Foreword 004: Abby St. Claire
"The way I see it, every life is a pile of good things and bad things. The good things don't always soften the bad things, but vice-versa, the bad things don't necessarily spoil the good things and make them unimportant." — Doctor Who
Tell us about yourself!
I grew up outside of Chicago, and at a ripe age, I fell in love with the city, and all the small businesses stole my heart. After a failed pipe dream and poor planning on my part, I found myself in St. Louis for my first year of university. There, I co-founded and designed a St. Louis-based lifestyle quarterly publication called The City Dossier. Now, I am back in Chicago to study graphic design while working at and developing a publication for a Chicago-based company called Flowers for Dreams. I am also the co-founder of an online publication called WITH/ANOTHER, which highlights amazing creative women in Chicago.
I absolutely love to travel; I truly believe that it is one of the most important things a person can do. I am constantly making lists of beautiful lil shops, restaurants, and museums in different cities around the world. I have been fortunate enough to spend time in Europe, and it is most definitely my favorite place. Something about the culture, architecture, food, and slow living really resonates with me.
When/if I have free time, I can be found eating tacos, laughing at John Mulaney standup, listening to Drake, scrolling through Man Repeller, or binge-watching The Office.
What advice have you found to be most useful to you as a young creative?
Ira Glass talks about a period of time all creatives go through called “The Gap.” Basically, anyone who gets into creative work, gets into it because of good taste. But there is a gap. It is the first couple of years that you’re creating, and you can tell that what you’re making isn’t that great, even though it is trying to be. But your taste is still killer, and it is good enough to tell that what you’re making is kind of a disappointment. A lot of people don’t make it past this phase. A lot of people at this point just quit.
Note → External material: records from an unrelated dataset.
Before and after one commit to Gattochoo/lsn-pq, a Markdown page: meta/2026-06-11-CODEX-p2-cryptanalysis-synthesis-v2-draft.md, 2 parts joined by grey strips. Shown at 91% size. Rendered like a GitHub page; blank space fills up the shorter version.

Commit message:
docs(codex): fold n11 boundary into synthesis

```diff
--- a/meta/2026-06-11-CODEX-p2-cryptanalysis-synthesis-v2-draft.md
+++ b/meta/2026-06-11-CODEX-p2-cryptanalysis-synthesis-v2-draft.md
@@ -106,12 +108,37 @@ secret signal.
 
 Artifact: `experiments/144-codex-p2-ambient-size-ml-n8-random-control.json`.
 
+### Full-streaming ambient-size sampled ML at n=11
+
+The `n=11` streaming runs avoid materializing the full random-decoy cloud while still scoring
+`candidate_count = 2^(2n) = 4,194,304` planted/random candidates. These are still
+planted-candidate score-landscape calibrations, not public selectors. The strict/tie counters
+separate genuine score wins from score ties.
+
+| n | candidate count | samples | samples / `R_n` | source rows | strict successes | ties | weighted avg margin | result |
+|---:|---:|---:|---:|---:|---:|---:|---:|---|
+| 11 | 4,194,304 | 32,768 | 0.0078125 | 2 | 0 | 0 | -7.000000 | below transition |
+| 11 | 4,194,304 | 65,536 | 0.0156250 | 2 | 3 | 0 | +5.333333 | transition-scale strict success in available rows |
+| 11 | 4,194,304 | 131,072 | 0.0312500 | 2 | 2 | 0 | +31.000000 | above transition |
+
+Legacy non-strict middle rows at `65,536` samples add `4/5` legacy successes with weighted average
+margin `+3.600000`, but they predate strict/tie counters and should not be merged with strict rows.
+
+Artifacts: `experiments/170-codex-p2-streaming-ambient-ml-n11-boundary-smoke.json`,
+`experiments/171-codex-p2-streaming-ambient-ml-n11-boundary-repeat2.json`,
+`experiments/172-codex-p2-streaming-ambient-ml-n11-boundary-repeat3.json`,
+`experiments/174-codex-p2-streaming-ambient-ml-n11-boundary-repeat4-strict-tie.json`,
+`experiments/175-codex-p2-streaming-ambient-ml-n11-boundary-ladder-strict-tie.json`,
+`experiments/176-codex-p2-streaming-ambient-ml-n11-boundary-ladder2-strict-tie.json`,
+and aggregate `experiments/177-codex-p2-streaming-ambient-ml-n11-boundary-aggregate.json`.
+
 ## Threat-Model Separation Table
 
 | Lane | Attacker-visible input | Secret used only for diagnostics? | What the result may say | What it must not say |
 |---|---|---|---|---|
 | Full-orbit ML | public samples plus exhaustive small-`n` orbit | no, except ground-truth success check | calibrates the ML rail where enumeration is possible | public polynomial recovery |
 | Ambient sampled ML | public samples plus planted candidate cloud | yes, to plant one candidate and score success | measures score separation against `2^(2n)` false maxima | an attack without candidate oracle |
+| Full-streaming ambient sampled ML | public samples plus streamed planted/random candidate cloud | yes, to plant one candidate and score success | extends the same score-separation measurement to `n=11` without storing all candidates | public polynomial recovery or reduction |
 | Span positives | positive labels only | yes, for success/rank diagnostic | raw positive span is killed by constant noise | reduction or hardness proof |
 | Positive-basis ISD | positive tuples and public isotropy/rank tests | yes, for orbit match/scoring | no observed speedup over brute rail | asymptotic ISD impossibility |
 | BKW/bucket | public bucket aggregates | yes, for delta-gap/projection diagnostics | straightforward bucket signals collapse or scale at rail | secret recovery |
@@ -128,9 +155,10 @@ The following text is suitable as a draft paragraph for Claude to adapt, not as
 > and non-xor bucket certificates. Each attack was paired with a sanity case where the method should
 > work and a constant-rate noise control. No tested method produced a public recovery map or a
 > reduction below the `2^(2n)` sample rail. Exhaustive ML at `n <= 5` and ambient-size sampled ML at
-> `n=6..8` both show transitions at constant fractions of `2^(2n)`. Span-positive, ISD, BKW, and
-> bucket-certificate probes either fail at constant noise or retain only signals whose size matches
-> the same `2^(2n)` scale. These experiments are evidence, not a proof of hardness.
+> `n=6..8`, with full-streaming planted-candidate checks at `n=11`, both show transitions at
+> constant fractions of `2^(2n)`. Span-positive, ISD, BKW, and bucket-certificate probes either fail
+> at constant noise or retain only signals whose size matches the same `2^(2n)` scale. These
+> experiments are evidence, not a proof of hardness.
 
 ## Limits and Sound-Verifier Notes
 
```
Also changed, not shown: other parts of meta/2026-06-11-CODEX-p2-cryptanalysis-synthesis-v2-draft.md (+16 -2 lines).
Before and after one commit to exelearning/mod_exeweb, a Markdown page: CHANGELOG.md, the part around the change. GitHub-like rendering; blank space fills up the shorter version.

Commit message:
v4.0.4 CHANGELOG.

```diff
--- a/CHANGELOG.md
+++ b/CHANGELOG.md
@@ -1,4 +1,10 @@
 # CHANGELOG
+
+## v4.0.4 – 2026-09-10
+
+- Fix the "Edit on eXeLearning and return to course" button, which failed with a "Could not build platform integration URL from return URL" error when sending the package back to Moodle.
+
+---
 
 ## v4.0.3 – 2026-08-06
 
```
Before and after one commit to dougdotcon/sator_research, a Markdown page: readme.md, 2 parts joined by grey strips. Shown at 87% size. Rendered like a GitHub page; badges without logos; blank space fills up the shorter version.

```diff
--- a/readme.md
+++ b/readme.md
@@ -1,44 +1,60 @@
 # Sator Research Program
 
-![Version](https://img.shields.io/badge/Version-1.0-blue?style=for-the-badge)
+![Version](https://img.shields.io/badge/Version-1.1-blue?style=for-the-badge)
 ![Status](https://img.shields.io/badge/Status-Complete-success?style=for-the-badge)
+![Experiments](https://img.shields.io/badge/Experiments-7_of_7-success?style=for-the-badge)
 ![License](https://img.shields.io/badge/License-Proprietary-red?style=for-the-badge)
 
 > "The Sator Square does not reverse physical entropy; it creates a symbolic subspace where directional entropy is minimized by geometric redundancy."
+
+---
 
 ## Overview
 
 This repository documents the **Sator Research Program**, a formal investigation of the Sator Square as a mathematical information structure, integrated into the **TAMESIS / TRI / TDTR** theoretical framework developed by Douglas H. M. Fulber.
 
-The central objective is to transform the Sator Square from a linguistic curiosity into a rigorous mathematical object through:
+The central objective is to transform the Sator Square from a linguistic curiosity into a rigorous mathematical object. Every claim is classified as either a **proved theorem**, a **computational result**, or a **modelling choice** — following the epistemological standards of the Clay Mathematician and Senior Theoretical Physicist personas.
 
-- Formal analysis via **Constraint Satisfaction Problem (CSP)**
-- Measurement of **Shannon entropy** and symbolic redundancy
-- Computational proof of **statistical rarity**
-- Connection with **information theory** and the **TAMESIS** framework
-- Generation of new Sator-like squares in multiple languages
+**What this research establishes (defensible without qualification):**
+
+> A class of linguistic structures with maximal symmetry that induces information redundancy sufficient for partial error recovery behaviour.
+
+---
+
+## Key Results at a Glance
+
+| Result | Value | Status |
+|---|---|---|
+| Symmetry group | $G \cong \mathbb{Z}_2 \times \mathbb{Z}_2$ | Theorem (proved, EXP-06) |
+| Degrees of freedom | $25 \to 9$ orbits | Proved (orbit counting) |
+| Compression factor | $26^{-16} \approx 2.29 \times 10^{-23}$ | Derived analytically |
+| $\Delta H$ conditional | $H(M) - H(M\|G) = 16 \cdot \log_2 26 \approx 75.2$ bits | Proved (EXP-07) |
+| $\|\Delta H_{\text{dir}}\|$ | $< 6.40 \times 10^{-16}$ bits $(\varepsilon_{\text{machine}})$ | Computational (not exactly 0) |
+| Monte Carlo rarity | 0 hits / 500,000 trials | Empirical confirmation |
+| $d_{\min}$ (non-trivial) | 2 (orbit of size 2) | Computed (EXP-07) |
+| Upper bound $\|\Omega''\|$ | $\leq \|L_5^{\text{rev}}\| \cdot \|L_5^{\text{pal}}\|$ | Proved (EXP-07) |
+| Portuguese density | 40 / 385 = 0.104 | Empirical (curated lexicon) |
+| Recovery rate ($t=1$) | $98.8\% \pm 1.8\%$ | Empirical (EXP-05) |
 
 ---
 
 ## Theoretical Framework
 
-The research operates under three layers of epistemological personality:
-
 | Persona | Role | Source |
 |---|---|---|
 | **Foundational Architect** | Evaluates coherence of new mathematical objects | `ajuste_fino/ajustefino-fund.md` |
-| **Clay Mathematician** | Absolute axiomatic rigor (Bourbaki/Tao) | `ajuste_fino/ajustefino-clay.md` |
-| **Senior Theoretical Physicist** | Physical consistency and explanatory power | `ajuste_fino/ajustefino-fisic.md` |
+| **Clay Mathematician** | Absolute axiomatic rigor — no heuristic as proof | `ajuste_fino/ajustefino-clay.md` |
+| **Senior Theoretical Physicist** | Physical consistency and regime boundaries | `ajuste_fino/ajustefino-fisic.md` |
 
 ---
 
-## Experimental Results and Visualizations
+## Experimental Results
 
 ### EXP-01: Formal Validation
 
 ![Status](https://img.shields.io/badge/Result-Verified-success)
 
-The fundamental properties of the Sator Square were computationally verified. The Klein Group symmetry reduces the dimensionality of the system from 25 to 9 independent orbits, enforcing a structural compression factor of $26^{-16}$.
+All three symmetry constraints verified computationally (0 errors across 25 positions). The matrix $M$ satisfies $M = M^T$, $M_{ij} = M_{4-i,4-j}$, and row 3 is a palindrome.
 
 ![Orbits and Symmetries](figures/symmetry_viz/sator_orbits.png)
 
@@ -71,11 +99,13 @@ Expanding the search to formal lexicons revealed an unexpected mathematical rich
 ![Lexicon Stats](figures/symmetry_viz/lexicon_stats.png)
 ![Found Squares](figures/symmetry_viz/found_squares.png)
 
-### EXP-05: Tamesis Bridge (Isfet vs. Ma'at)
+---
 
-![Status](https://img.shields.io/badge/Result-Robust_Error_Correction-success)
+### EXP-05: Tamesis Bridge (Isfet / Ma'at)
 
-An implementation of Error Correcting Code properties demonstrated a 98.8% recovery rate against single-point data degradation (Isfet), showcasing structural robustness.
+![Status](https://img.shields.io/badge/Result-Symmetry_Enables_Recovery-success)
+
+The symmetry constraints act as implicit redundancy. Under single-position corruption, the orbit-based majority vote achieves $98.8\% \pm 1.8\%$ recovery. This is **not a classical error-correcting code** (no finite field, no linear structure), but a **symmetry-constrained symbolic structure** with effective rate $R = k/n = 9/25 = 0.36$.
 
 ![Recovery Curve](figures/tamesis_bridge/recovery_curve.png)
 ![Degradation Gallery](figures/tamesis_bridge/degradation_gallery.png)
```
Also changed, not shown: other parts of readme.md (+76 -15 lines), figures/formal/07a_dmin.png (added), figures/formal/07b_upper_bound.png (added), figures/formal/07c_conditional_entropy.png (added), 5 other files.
And if there is one thing I can say with all of my heart is to not give up. Throw yourself into a large body of work, and it is only by doing this that you will close this gap. And it will take time, but it will be so worth it in the end when you are producing something you can be proud of.
Don't underestimate the power of work hard, play hard. Be serious about the work you are creating, but have a lighthearted view on life and what success is, because it looks different to everyone.
Nobody really knows what they are doing, even if it seems like they do. Somebody probably looks at you and thinks that you know what you're doing.
What are you trying to learn now?
To be content. It is incredibly hard. My whole life has been about looking to the next thing, even as a kid. I couldn't wait to get out of middle school, of high school, and now college. I am in an interesting position where I have these two different identities: a student and a creative professional. A lot of my close friends are older than me and I have a hard time truly relating with a lot of people my age. I'm trying not to grow up too fast, and to give myself a break when I set unrealistic expectations or try to rush success. We are taught to be so result-orientated, and I am certainly the same. I have a hard time being satisfied with what I create, and I look to others in different positions in life and in their creative journey and compare myself to them. It plays into my struggle with Impostor Syndrome. I have a hard time attributing my creative success to my own actions, and will attribute it to luck, timing, or a lie. Impostor Syndrome is actually extremely common in high achieving women, and it is hard to convince myself that my achievements are not a result of the aforementioned things, especially of late. So yea, contentment.
What do you believe that you wish everyone else believed too?
The world is greater than you; you are not the world. Every person and culture has a unique perspective to offer, and not one is neither right nor wrong. There is always more to see, learn, and experience, and we should take advantage of that in any way possible.
Where is the best place you've ever been?
That is so incredibly hard. I have been so lucky to visit so many beautifully, equally unique places. Seeing cliffs plummeting into the cyan sea and vast landscape of naturally growing succulents in northern California makes me realize how small I am; the bustling cultural hub and streets lined with brownstones protected by trees of lower Manhattan is probably the closest thing to magic; standing square to a Vermeer in a museum in the middle of the Medieval city of Edinburgh takes me back to a time that formed our ideas of history and the world.
My heart will always lie within the rolling hills of Tuscany. A 200 year-old villa that sits across an ancient walled town and overlooks olive trees as old as the home itself was my first love, and will always be the memory I will cheat on, no matter where my feet take me.
However, Paris may as well be synonymous with perfection. The city that took the hearts of hundreds of artists, writers, designers, leaders, and tastemakers is the perfect blend of art, culture, cuisine, and all that is good. Whether it be exploring the halls of the Louvre, reading a book by a fountain at the Palais Royal, strolling the manicured lawns of the Tuileries Garden, window shopping at one of many specialty stores, or looking out from a balcony over rooftops and across to the Eiffel Tower, nothing gets me quite like Paris.
Photo Credit: Abby St. Clair
Written by Clayton Fuller